Nintendogs never die. Pokemon merely faint when struck down in battle. But the paper mache creatures of Viva Piñata are brutally torn apart, their candy innards devoured. And when kids at parties aren't tearing the beasts limb from limb the critters mangle each other. Tutorials jokingly refer to the process as "the donut of life." But don't let the saccharine exterior fool you; beneath lies a simulator with a complex morality and deep, rewarding play to match.
Players start with a plot of land on Piñata Island, a shovel, watering can and a pocketful of seeds. From this fertile soil grows an experience like an HGTV show hosted by Will Wright. Different party favors will visit the garden, move in and eventually breed if the conditions are just so. Much of the game is spent discovering the needs and behaviors of the piñatas while growing a variety of plants, produce and trees on your patch. Viva Piñata's ecosystem is intricate. Plants can be coaxed into extra growth, piñatas imbued with new colors and evolved. Just as soon as the game's big picture comes into view the really interesting questions are posed. Do you play ruthlessly, cashing the creatures in for coin like cattle, or name the paper animals and treat them like pets? Either way Viva Piñata's mulch of experimentation and resource juggling provides an unexpected and engrossing venue to ponder the complex relationship between man and beast.
Beyond the game: The CG animated kid's show that synergizes with Viva Piñata is as insipid as the game is charming. More dedicated growers will watch anyway for the agriculture tips that the writers slide into the plots.
Worth playing for: Piñata husbandry culminates in a unique "romance dance" for each breed.

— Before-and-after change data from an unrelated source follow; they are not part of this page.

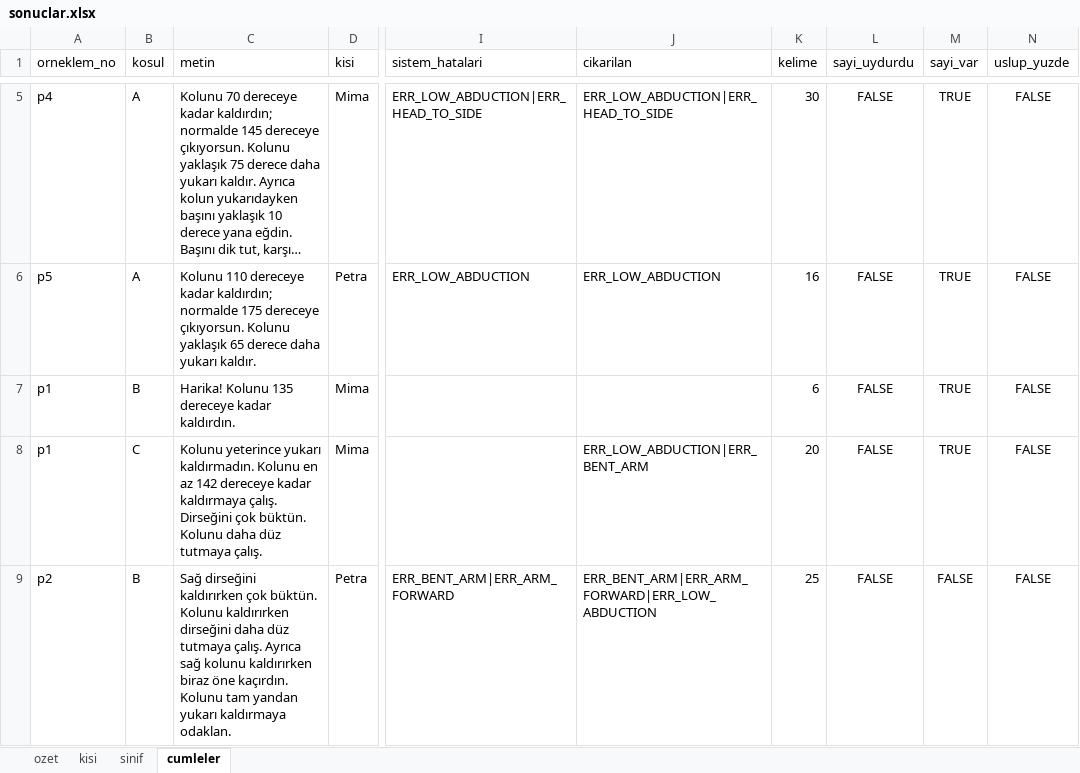
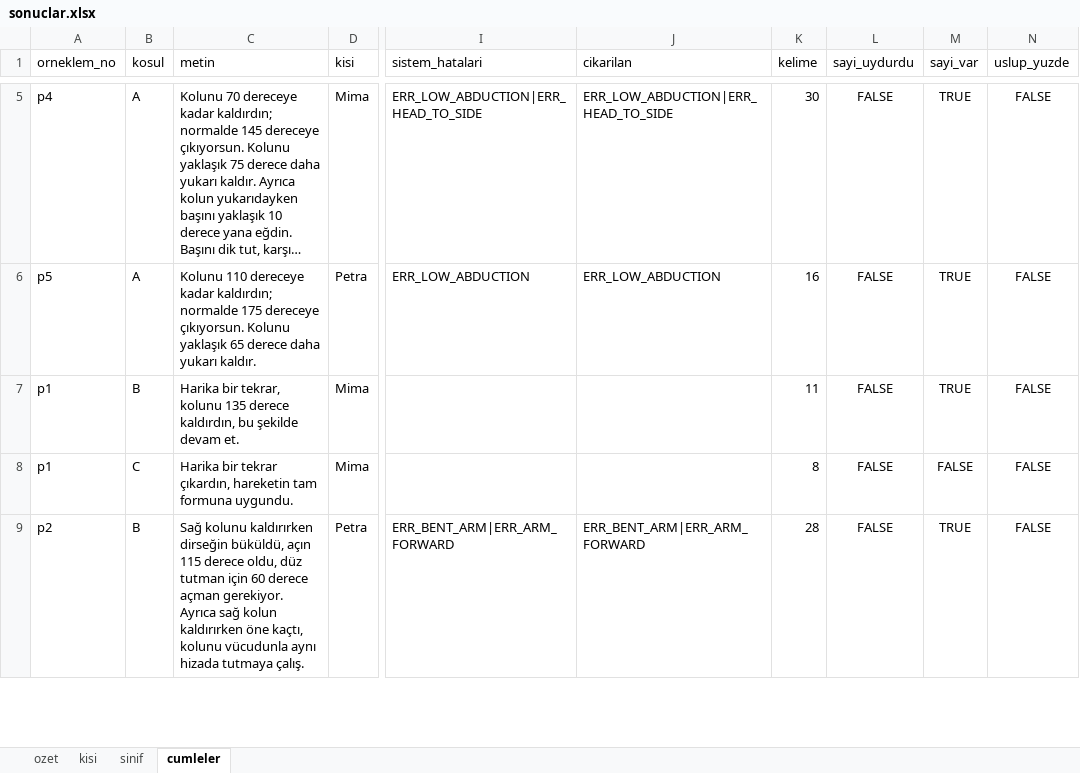
Before and after one commit to Dogukankiyiklik/omuz-geribildirim, an Excel workbook: sonuclar/deney4/pilot/sonuclar.xlsx, sheet cumleler, drawn as a sheet; only a part is shown, gaps mark what is left out; long unchanged cells end in …; values as stored, in another font and other column widths than the file's, no borders; the diff covers the shown part only; the diff names each change by its address in the sheet, - before the commit and + after, or states it on an @@ line.

```diff
--- a/sonuclar/deney4/pilot/sonuclar.xlsx (sheet cumleler)
+++ b/sonuclar/deney4/pilot/sonuclar.xlsx (sheet cumleler)
-C7 (metin): Harika! Kolunu 135 dereceye kadar kaldırdın.
+C7 (metin): Harika bir tekrar, kolunu 135 derece kaldırdın, bu şekilde devam et.
-K7 (kelime): 6
+K7 (kelime): 11
-C8 (metin): Kolunu yeterince yukarı kaldırmadın. Kolunu en az 142 dereceye kadar kaldırmaya çalış. Dirseğini çok büktün. Kolunu daha düz tutmaya çalış.
+C8 (metin): Harika bir tekrar çıkardın, hareketin tam formuna uygundu.
-J8 (cikarilan): ERR_LOW_ABDUCTION|ERR_BENT_ARM
+J8 (cikarilan): (empty)
-K8 (kelime): 20
+K8 (kelime): 8
-M8 (sayi_var): TRUE
+M8 (sayi_var): FALSE
-C9 (metin): Sağ dirseğini kaldırırken çok büktün. Kolunu kaldırırken dirseğini daha düz tutmaya çalış. Ayrıca sağ kolunu kaldırırken biraz öne kaçırdın. Kolunu tam yandan yukarı kaldırmaya odaklan.
+C9 (metin): Sağ kolunu kaldırırken dirseğin büküldü, açın 115 derece oldu, düz tutman için 60 derece açman gerekiyor. Ayrıca sağ kolun kaldırırken öne kaçtı, kolunu vücudunla aynı hizada tutmaya çalış.
-J9 (cikarilan): ERR_BENT_ARM|ERR_ARM_FORWARD|ERR_LOW_ABDUCTION
+J9 (cikarilan): ERR_BENT_ARM|ERR_ARM_FORWARD
-K9 (kelime): 25
+K9 (kelime): 28
-M9 (sayi_var): FALSE
+M9 (sayi_var): TRUE
```
Also changed, not shown: 21 edited cells elsewhere in this sheet, sheet sinif, sheet kisi, sheet ozet, sonuclar/deney4/pilot/yanitlar.xlsx, 9 other files.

The game's cheeky British designers programmed the Lickitoads to break into a sort of can-can.
Frustration sets in when: It's too easy to max out the number of plants and animals on your property. Culling the flock is no kind of fun.
Final judgment: A Mallowolf in Goobaa's clothing; killer fun masquerading as a crappy cartoon tie-in.